Copy out each line from the material where the word "Slug" is found.

******

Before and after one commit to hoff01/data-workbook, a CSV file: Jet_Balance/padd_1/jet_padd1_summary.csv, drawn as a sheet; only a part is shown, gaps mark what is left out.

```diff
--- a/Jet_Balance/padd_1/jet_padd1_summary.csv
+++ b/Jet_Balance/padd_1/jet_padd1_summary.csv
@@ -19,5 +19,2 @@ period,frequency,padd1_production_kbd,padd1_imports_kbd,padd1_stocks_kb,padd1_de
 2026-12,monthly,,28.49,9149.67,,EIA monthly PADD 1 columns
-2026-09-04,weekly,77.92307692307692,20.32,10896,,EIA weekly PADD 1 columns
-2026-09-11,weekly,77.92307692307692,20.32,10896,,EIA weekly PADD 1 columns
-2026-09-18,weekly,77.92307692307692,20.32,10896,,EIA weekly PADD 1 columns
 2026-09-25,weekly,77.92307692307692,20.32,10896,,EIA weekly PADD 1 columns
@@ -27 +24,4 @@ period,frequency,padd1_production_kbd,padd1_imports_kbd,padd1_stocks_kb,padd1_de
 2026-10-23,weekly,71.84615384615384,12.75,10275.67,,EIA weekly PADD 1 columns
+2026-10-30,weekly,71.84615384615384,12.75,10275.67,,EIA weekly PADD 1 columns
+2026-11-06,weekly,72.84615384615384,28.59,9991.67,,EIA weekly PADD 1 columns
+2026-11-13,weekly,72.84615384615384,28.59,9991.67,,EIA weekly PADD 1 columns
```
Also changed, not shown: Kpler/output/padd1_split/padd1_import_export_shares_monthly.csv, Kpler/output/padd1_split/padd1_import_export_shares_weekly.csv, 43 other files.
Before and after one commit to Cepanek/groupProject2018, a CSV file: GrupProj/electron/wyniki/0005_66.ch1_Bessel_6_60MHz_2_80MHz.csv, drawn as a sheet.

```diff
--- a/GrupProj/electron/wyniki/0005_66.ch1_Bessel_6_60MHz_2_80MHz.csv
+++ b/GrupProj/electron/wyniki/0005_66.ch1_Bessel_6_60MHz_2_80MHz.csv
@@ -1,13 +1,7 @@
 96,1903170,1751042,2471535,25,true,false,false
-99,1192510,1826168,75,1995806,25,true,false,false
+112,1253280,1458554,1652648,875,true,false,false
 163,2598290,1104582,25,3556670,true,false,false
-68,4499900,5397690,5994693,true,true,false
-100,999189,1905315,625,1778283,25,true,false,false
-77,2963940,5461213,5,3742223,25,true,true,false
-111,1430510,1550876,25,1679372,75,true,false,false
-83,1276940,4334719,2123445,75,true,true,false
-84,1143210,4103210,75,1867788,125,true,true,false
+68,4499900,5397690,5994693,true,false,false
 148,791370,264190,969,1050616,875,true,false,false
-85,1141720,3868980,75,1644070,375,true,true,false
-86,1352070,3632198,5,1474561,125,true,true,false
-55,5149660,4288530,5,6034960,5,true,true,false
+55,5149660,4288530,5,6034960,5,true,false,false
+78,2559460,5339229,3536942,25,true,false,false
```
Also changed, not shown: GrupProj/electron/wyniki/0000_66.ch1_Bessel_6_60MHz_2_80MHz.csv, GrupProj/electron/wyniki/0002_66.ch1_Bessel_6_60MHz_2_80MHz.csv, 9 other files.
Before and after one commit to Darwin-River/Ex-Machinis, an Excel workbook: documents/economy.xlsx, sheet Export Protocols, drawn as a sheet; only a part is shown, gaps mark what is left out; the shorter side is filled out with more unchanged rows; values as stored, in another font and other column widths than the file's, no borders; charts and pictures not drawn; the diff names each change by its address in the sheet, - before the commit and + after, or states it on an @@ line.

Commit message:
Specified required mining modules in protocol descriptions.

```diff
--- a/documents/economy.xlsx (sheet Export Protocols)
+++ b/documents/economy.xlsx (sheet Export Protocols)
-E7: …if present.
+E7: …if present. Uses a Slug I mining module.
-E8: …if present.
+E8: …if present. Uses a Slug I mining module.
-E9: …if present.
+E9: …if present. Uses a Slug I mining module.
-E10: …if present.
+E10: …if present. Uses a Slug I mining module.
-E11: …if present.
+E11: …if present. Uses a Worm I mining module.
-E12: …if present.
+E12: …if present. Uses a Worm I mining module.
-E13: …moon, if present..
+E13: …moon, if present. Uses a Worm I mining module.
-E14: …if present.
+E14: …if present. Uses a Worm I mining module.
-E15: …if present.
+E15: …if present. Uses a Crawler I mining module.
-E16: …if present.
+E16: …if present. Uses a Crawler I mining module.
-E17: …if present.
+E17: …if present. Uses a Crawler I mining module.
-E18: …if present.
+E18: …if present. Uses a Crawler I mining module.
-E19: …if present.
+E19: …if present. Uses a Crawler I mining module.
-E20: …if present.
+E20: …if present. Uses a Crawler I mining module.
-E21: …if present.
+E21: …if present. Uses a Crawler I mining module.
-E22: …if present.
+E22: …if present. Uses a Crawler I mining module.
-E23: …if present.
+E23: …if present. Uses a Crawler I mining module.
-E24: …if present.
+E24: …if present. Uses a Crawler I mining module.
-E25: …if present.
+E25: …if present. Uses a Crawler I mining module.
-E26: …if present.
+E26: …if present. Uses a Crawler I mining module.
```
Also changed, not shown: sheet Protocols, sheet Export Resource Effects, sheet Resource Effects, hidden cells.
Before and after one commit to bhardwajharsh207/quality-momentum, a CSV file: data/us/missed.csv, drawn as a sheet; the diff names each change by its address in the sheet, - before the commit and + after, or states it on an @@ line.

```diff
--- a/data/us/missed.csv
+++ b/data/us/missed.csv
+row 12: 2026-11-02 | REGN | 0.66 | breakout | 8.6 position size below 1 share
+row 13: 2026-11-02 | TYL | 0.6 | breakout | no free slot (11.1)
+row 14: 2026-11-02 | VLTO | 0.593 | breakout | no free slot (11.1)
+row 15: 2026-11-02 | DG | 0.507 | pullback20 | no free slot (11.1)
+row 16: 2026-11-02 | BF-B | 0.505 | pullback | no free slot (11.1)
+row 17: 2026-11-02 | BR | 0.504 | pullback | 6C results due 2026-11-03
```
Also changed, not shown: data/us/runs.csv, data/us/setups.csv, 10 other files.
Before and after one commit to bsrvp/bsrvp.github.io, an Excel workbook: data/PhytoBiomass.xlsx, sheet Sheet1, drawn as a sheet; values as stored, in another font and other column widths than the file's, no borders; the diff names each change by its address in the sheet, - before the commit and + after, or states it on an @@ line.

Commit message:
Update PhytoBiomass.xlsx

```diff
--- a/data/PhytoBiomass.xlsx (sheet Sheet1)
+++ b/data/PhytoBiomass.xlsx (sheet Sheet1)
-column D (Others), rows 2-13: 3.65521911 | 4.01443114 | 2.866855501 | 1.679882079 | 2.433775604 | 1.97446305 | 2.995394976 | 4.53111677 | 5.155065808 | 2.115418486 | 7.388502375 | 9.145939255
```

******

**Solution below**
+E7: …if present. Uses a Slug I mining module.
+E8: …if present. Uses a Slug I mining module.
+E9: …if present. Uses a Slug I mining module.
+E10: …if present. Uses a Slug I mining module.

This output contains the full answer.